Hamad suddenly pulls us aside in the canyon between towering rock faces and says, "see", as he points to a gap in the path ahead.
"This is 'wow', right? Indiana Jones, yes?"
Well yes, it is wow and Indiana Jones because through the corridor of sheer stone we can see the breathtaking building carved from solid rock that appeared near the end of Indiana Jones and the Last Crusade.
But this is actually Petra in southern Jordan, one of the great archaeological sites of the world. Here the Nabateans repeatedly fended off the Roman Empire before falling to their superior might, and within this secluded place surrounded by mountains a city grew up over centuries and was eventually abandoned after earthquakes shook its foundations.
Petra all but disappeared until the early 19th century when Swiss explorer Johann Burkhardt befriended local Bedouins and learned the way into it through this narrow canyon. It is one of the must-see places on the planet and most visitors to Jordan have it as their No.
However for modern travellers, whose world view is often shaped by movies and television, it is recognisable as a film set.
We live in the country of Lord of the Rings and The Hobbit, and are not unaware of how these blockbusters have defined New Zealand tourism. The characters appear on our stamps and on the side of our national airline, and we are forever being bombarded with statistics about how these films have been good for tourism.
Movies and television can create destinations that we want to go to. And often it's not the travel shows that affect our decisions.
In the Twin Cities of Minneapolis-Saint Paul, people go to Nicollet Mall and mimic the statue of Mary Tyler Moore throwing her beret in the air; in New York City there are tours of sites in The Sopranos; and Dan Brown's Da Vinci Code was the best thing that ever happened to the curious Rosslyn Chapel, just outside Edinburgh.
It's done such a booming trade since the book and movie that they've been able to undertake long-overdue restorations.
The Hawaiian island of Kaua'i has been used for so many movies it has 4x4 tours so you can stand at the gate of Jurassic Park, and where Elvis got married at the end of Blue Hawaii.
Of course we should always visit important places and tourist traps because that have great cultural significance or are just "very cool", but even traditional sites come with movie references: Monument Valley (John Ford Westerns), the Eiffel Tower (A View to a Kill), the Petronas Towers in Singapore (Entrapment), the Burj Khalifa in Dubai (Mission Impossible IV: Ghost Protocol), Mt Fuji (The Last Samurai with Mt Taranaki doing an excellent stand-in job for Fuji) and the Empire State Building (choose your King Kong).
And how many people would have known about abandoned Hashima Island near Japan if it hadn't been for the latest Bond flick Skyfall? (Although it wasn't the real Hashima and was located near Macau for dramatic effect.)
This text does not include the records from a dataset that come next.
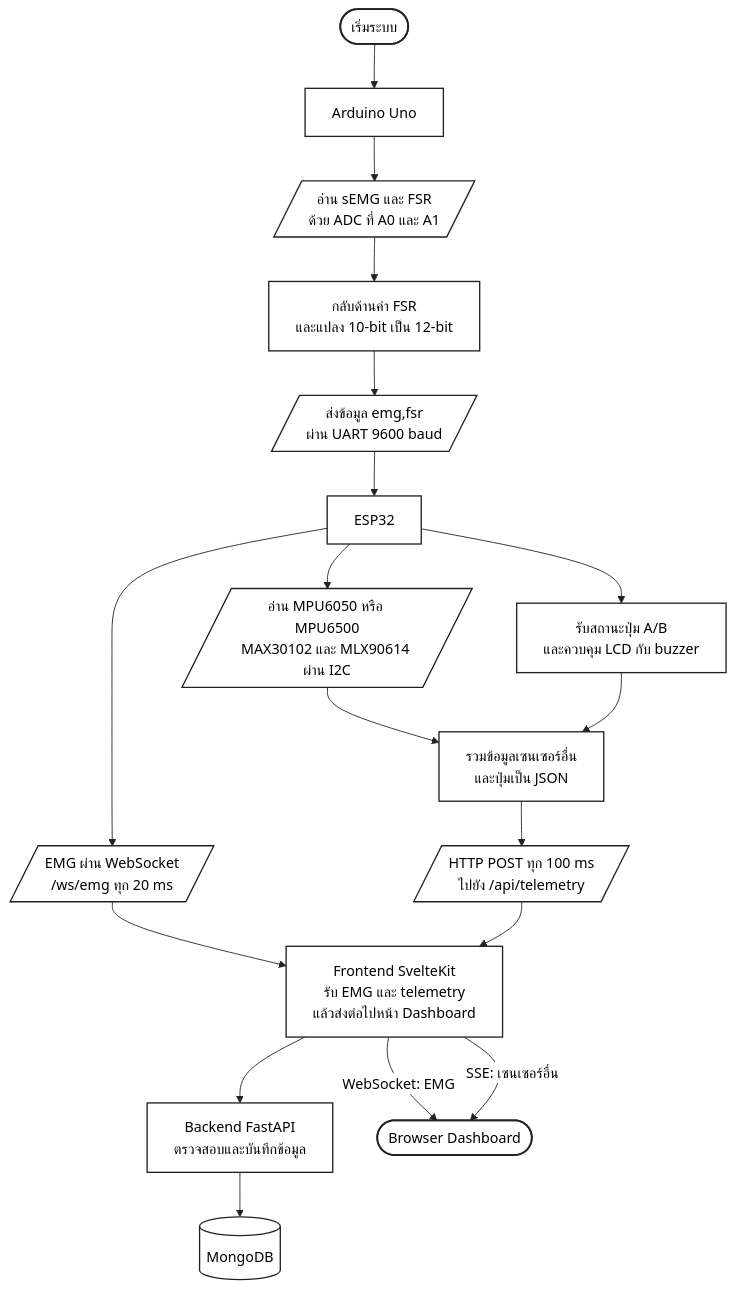
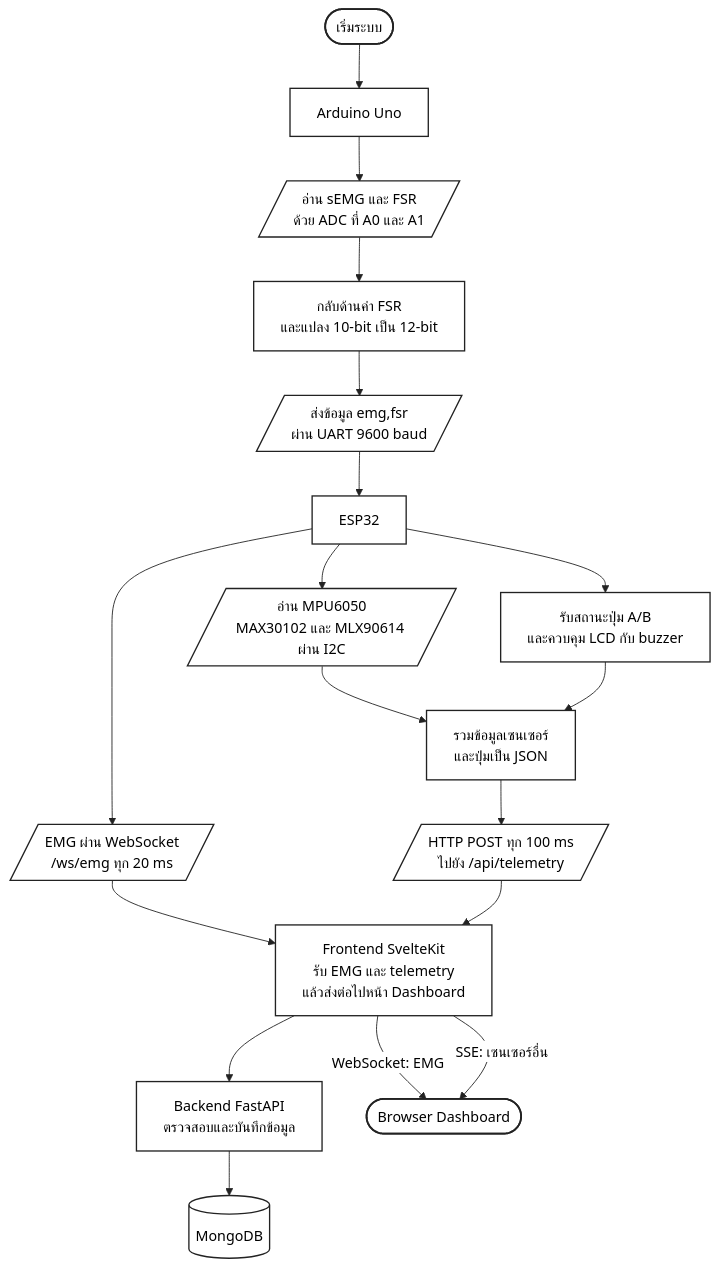
The first of 3 diagrams in report/flowchart.md (Fishcanwalk/muscle-activity-analyzer), drawn with Mermaid before and after one commit. The commit also changed other lines of this file, not shown here.

Commit message:
docs: update flowchart diagram in report

````diff
--- a/report/flowchart.md
+++ b/report/flowchart.md
@@ -14,44 +14,44 @@
 ```mermaid
 %%{init: {"theme":"base", "themeVariables": {"background":"#ffffff", "primaryColor":"#ffffff", "primaryTextColor":"#000000", "primaryBorderColor":"#222222", "lineColor":"#222222", "secondaryColor":"#ffffff", "tertiaryColor":"#ffffff", "fontFamily":"Arial"}}}%%
 flowchart TD
     Start([เริ่มระบบ])
     Uno[Arduino Uno]
     ReadAnalog[/อ่าน sEMG และ FSR<br/>ด้วย ADC ที่ A0 และ A1/]
     Scale[กลับด้านค่า FSR<br/>และแปลง 10-bit เป็น 12-bit]
     UART[/ส่งข้อมูล emg,fsr<br/>ผ่าน UART 9600 baud/]
     ESP[ESP32]
-    ReadI2C[/อ่าน MPU6050 หรือ MPU6500<br/>MAX30102 และ MLX90614 ผ่าน I2C/]
+    ReadI2C[/อ่าน MPU6050<br/>MAX30102 และ MLX90614 ผ่าน I2C/]
     Inputs[รับสถานะปุ่ม A/B<br/>และควบคุม LCD กับ buzzer]
     EmgWS[/"EMG ผ่าน WebSocket<br/>/ws/emg ทุก 20 ms"/]
-    Telemetry[รวมข้อมูลเซนเซอร์อื่น<br/>และปุ่มเป็น JSON]
+    Telemetry[รวมข้อมูลเซนเซอร์<br/>และปุ่มเป็น JSON]
     HTTP[/"HTTP POST ทุก 100 ms<br/>ไปยัง /api/telemetry"/]
     Web[Frontend SvelteKit<br/>รับ EMG และ telemetry<br/>แล้วส่งต่อไปหน้า Dashboard]
     Backend[Backend FastAPI<br/>ตรวจสอบและบันทึกข้อมูล]
     Mongo[(MongoDB)]
     Browser([Browser Dashboard])
 
     Start --> Uno
     Uno --> ReadAnalog
     ReadAnalog --> Scale
     Scale --> UART
     UART --> ESP
     ESP --> ReadI2C
     ESP --> Inputs
     ReadI2C --> Telemetry
     Inputs --> Telemetry
     ESP --> EmgWS
     EmgWS --> Web
     Telemetry --> HTTP
     HTTP --> Web
     Web --> Backend
     Backend --> Mongo
     Web -->|WebSocket: EMG| Browser
     Web -->|SSE: เซนเซอร์อื่น| Browser
 
     classDef base fill:#ffffff,stroke:#222222,stroke-width:1.5px,color:#000000;
     classDef startend fill:#ffffff,stroke:#222222,stroke-width:2px,color:#000000;
     classDef io fill:#ffffff,stroke:#222222,stroke-width:1.5px,color:#000000;
     class Start,Browser startend;
     class ReadAnalog,UART,ReadI2C,EmgWS,HTTP io;
     class Uno,Scale,ESP,Inputs,Telemetry,Web,Backend,Mongo base;
 ```
````
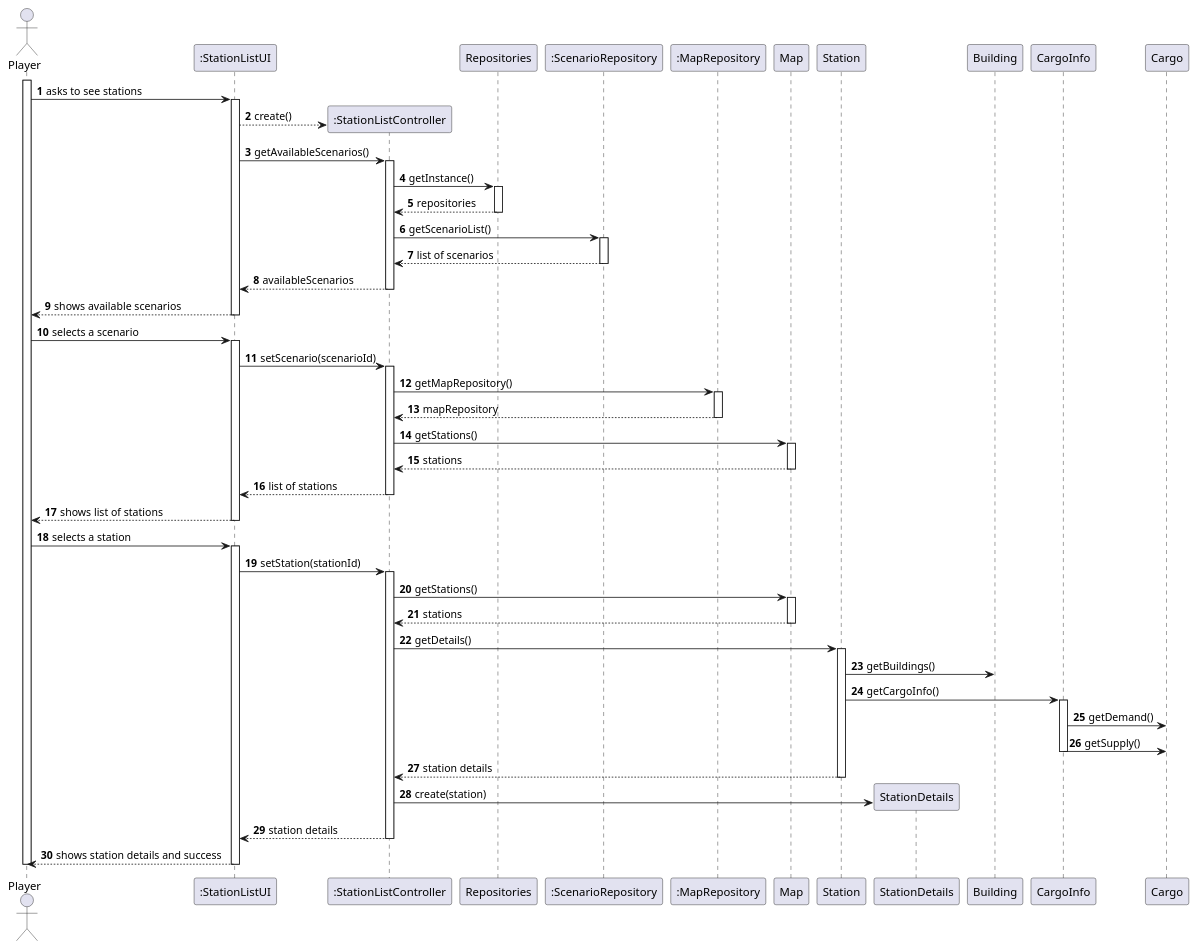
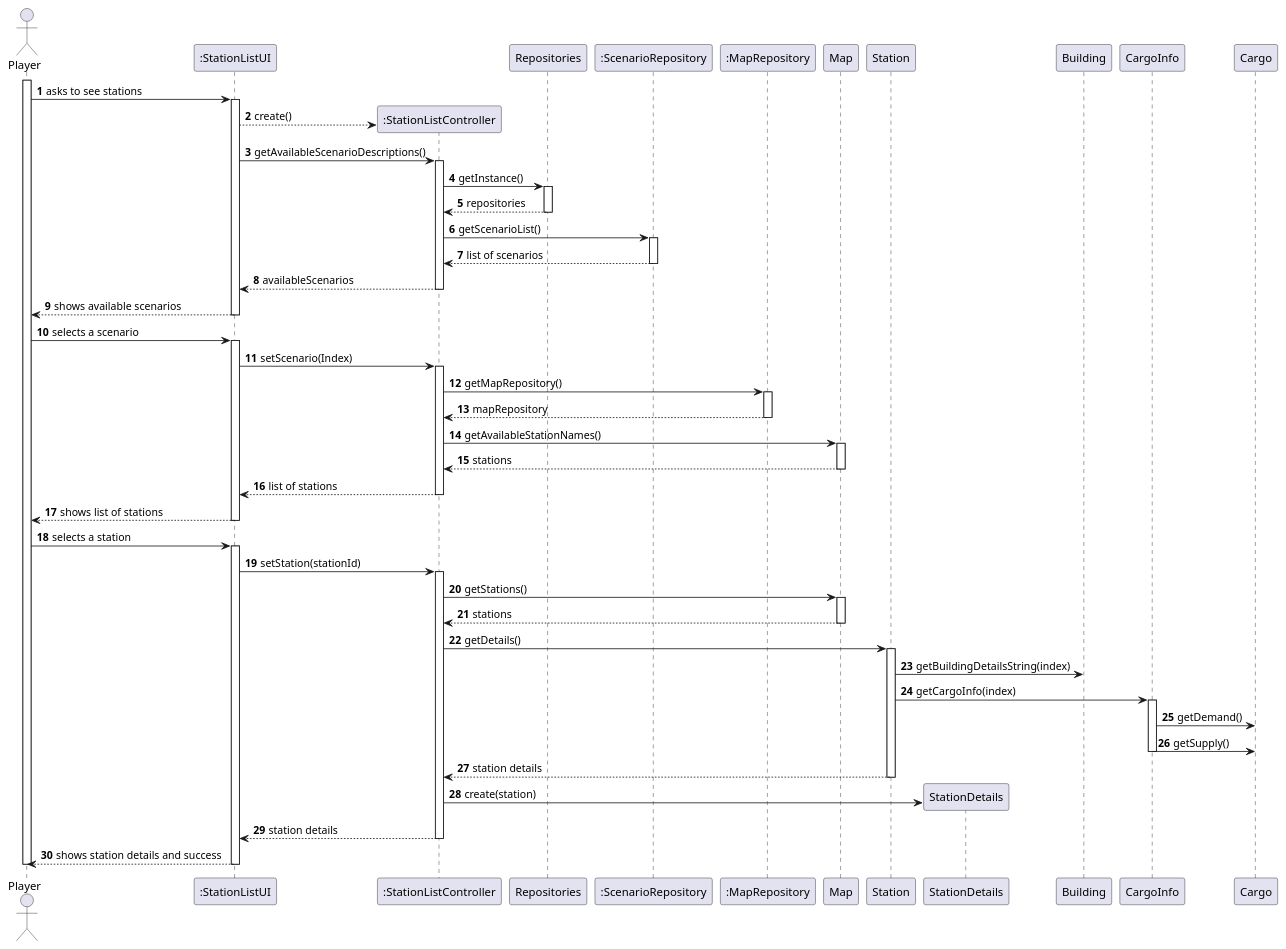
One commit to 1240935/pi2-railway-simulator changed the diagram in Sprint2/US007/03.design/puml/US007-SD-full.puml. Above: the diagram before and after it, drawn with PlantUML. The commit also changed 1 other file, not shown here.

```diff
--- a/Sprint2/US007/03.design/puml/US007-SD-full.puml
+++ b/Sprint2/US007/03.design/puml/US007-SD-full.puml
@@ -1,85 +1,85 @@
 @startuml
 'skinparam monochrome true
 skinparam packageStyle rectangle
 skinparam shadowing false
 
 autonumber
 
 actor "Player" as PLAYER
 participant ":StationListUI" as UI
 participant ":StationListController" as CTRL
 participant "Repositories" as REPOS
 participant ":ScenarioRepository" as SCEN_REPOS
 participant ":MapRepository" as MAP_REPOS
 participant "Map" as MAP
 participant "Station" as STATION
 participant "StationDetails" as DETAILS
 participant "Building" as BUILDING
 participant "CargoInfo" as CARGOINFO
 participant "Cargo" as CARGO
 
 activate PLAYER
 
     PLAYER -> UI : asks to see stations
     activate UI
         UI --> CTRL** : create()
-        UI -> CTRL : getAvailableScenarios()
+        UI -> CTRL : getAvailableScenarioDescriptions()
             activate CTRL
             CTRL -> REPOS : getInstance()
                 activate REPOS
                 REPOS --> CTRL : repositories
                 deactivate REPOS
             CTRL -> SCEN_REPOS : getScenarioList()
                 activate SCEN_REPOS
                 SCEN_REPOS --> CTRL : list of scenarios
                 deactivate SCEN_REPOS
             CTRL --> UI : availableScenarios
             deactivate CTRL
 
         UI --> PLAYER : shows available scenarios
     deactivate UI
 
     PLAYER -> UI : selects a scenario
     activate UI
-        UI -> CTRL : setScenario(scenarioId)
+        UI -> CTRL : setScenario(Index)
         activate CTRL
         CTRL -> MAP_REPOS : getMapRepository()
             activate MAP_REPOS
             MAP_REPOS --> CTRL : mapRepository
             deactivate MAP_REPOS
-        CTRL -> MAP : getStations()
+        CTRL -> MAP : getAvailableStationNames()
             activate MAP
             MAP --> CTRL : stations
             deactivate MAP
         CTRL --> UI : list of stations
         deactivate CTRL
         UI --> PLAYER : shows list of stations
     deactivate UI
 
     PLAYER -> UI : selects a station
     activate UI
         UI -> CTRL : setStation(stationId)
         activate CTRL
         CTRL -> MAP : getStations()
             activate MAP
             MAP --> CTRL : stations
             deactivate MAP
         CTRL -> STATION : getDetails()
         activate STATION
-        STATION -> BUILDING : getBuildings()
-        STATION -> CARGOINFO : getCargoInfo()
+        STATION -> BUILDING : getBuildingDetailsString(index)
+        STATION -> CARGOINFO : getCargoInfo(index)
         activate CARGOINFO
         CARGOINFO -> CARGO : getDemand()
         CARGOINFO -> CARGO : getSupply()
         deactivate CARGOINFO
         STATION --> CTRL : station details
         deactivate STATION
         CTRL -> DETAILS** : create(station)
         CTRL --> UI : station details
         deactivate CTRL
 
         UI --> PLAYER : shows station details and success
     deactivate UI
 
 deactivate PLAYER
 @enduml
```
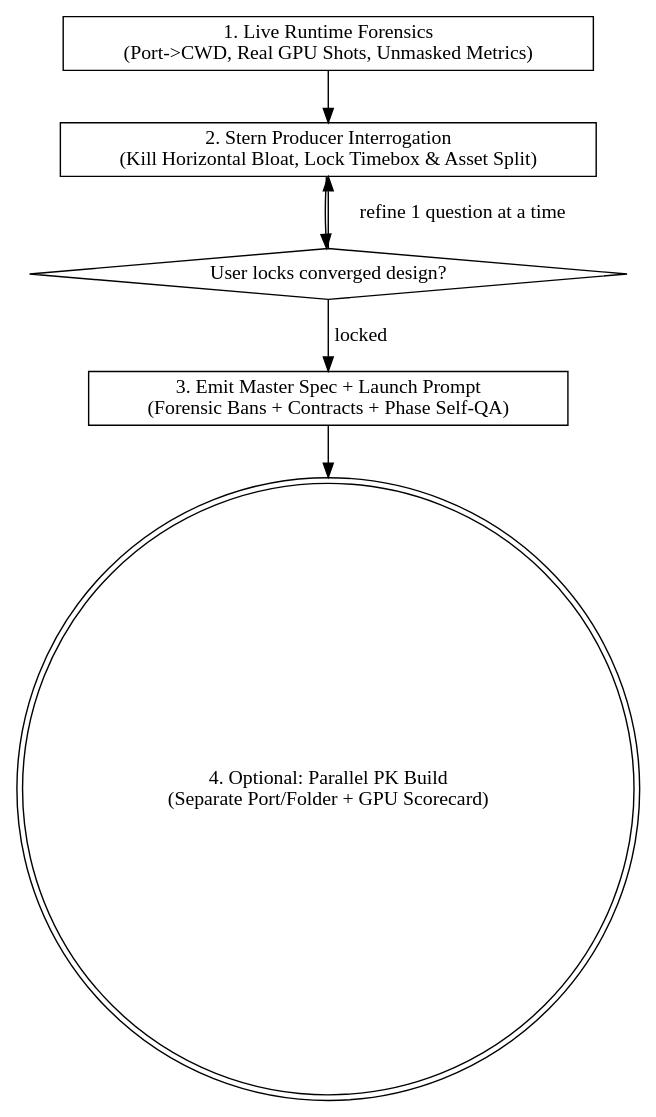
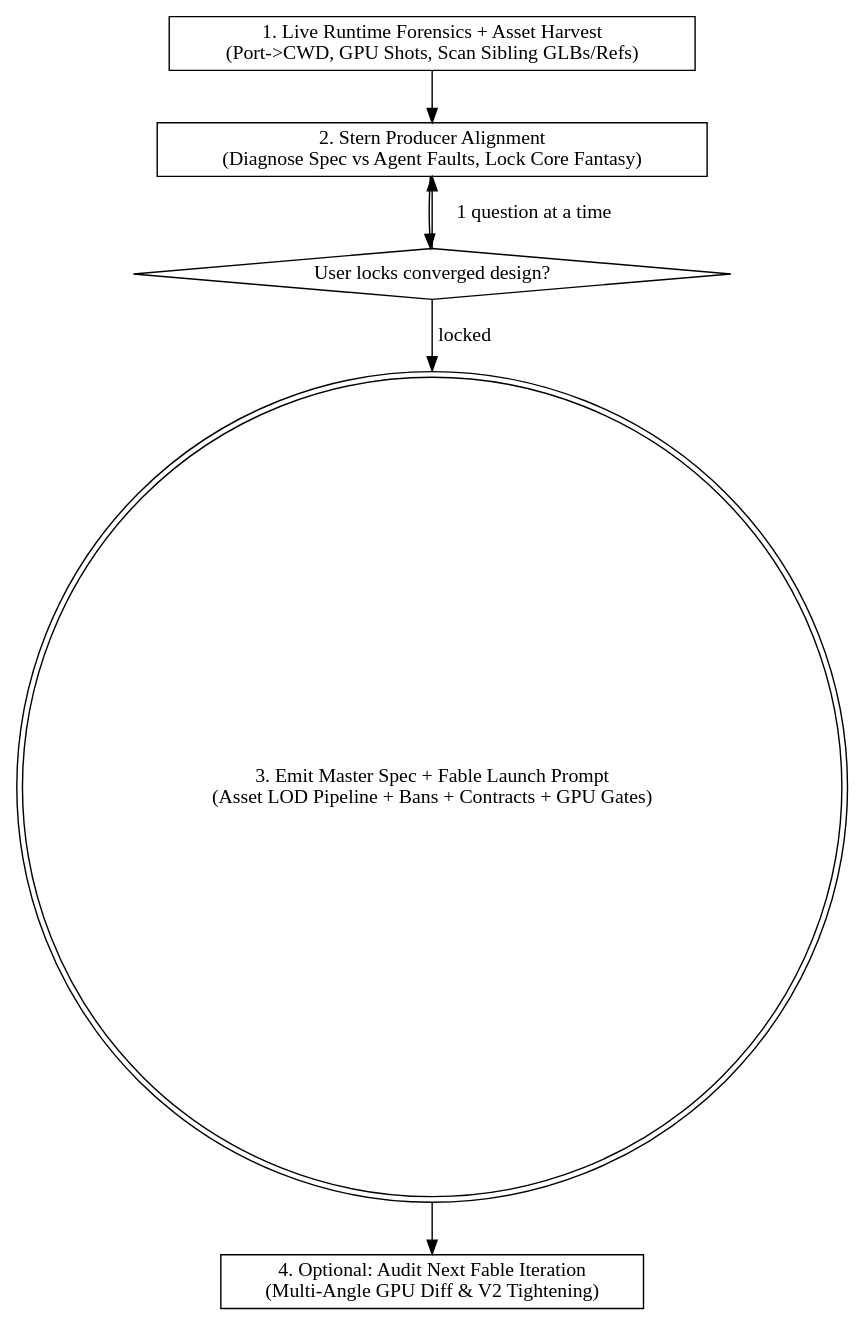
The diagram in critique-and-unleash/SKILL.md (Theodorevast/skills-manager-backup), drawn with Graphviz before and after one commit. The commit also changed other lines of this file and 1 other file, not shown here.

````diff
--- a/critique-and-unleash/SKILL.md
+++ b/critique-and-unleash/SKILL.md
@@ -20,15 +20,15 @@
 ```dot
 digraph critique_and_unleash {
-    "1. Live Runtime Forensics\n(Port->CWD, Real GPU Shots, Unmasked Metrics)" [shape=box];
-    "2. Stern Producer Interrogation\n(Kill Horizontal Bloat, Lock Timebox & Asset Split)" [shape=box];
+    "1. Live Runtime Forensics + Asset Harvest\n(Port->CWD, GPU Shots, Scan Sibling GLBs/Refs)" [shape=box];
+    "2. Stern Producer Alignment\n(Diagnose Spec vs Agent Faults, Lock Core Fantasy)" [shape=box];
     "User locks converged design?" [shape=diamond];
-    "3. Emit Master Spec + Launch Prompt\n(Forensic Bans + Contracts + Phase Self-QA)" [shape=box];
-    "4. Optional: Parallel PK Build\n(Separate Port/Folder + GPU Scorecard)" [shape=doublecircle];
+    "3. Emit Master Spec + Fable Launch Prompt\n(Asset LOD Pipeline + Bans + Contracts + GPU Gates)" [shape=doublecircle];
+    "4. Optional: Audit Next Fable Iteration\n(Multi-Angle GPU Diff & V2 Tightening)" [shape=box];
 
-    "1. Live Runtime Forensics\n(Port->CWD, Real GPU Shots, Unmasked Metrics)" -> "2. Stern Producer Interrogation\n(Kill Horizontal Bloat, Lock Timebox & Asset Split)";
-    "2. Stern Producer Interrogation\n(Kill Horizontal Bloat, Lock Timebox & Asset Split)" -> "User locks converged design?";
-    "User locks converged design?" -> "2. Stern Producer Interrogation\n(Kill Horizontal Bloat, Lock Timebox & Asset Split)" [label="refine 1 question at a time"];
-    "User locks converged design?" -> "3. Emit Master Spec + Launch Prompt\n(Forensic Bans + Contracts + Phase Self-QA)" [label="locked"];
-    "3. Emit Master Spec + Launch Prompt\n(Forensic Bans + Contracts + Phase Self-QA)" -> "4. Optional: Parallel PK Build\n(Separate Port/Folder + GPU Scorecard)";
+    "1. Live Runtime Forensics + Asset Harvest\n(Port->CWD, GPU Shots, Scan Sibling GLBs/Refs)" -> "2. Stern Producer Alignment\n(Diagnose Spec vs Agent Faults, Lock Core Fantasy)";
+    "2. Stern Producer Alignment\n(Diagnose Spec vs Agent Faults, Lock Core Fantasy)" -> "User locks converged design?";
+    "User locks converged design?" -> "2. Stern Producer Alignment\n(Diagnose Spec vs Agent Faults, Lock Core Fantasy)" [label="1 question at a time"];
+    "User locks converged design?" -> "3. Emit Master Spec + Fable Launch Prompt\n(Asset LOD Pipeline + Bans + Contracts + GPU Gates)" [label="locked"];
+    "3. Emit Master Spec + Fable Launch Prompt\n(Asset LOD Pipeline + Bans + Contracts + GPU Gates)" -> "4. Optional: Audit Next Fable Iteration\n(Multi-Angle GPU Diff & V2 Tightening)";
 }
 ```
````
So is it Brideshead or Castle Howard, Downton Abbey or Highclere Castle, Hogwarts or Alnwick Castle? Films and television have added another dimension to tourism and travelling: people want to visit the set of Coronation Street because it has been a real place for them all their lives.
One afternoon in Hastings, on England's southeast coast, a woman pointed to the door of a corner house and said: "See that? That's where they film Foyle's War. He comes out that."
I'd never seen that television programme, and still haven't. But I've got a photo of the door.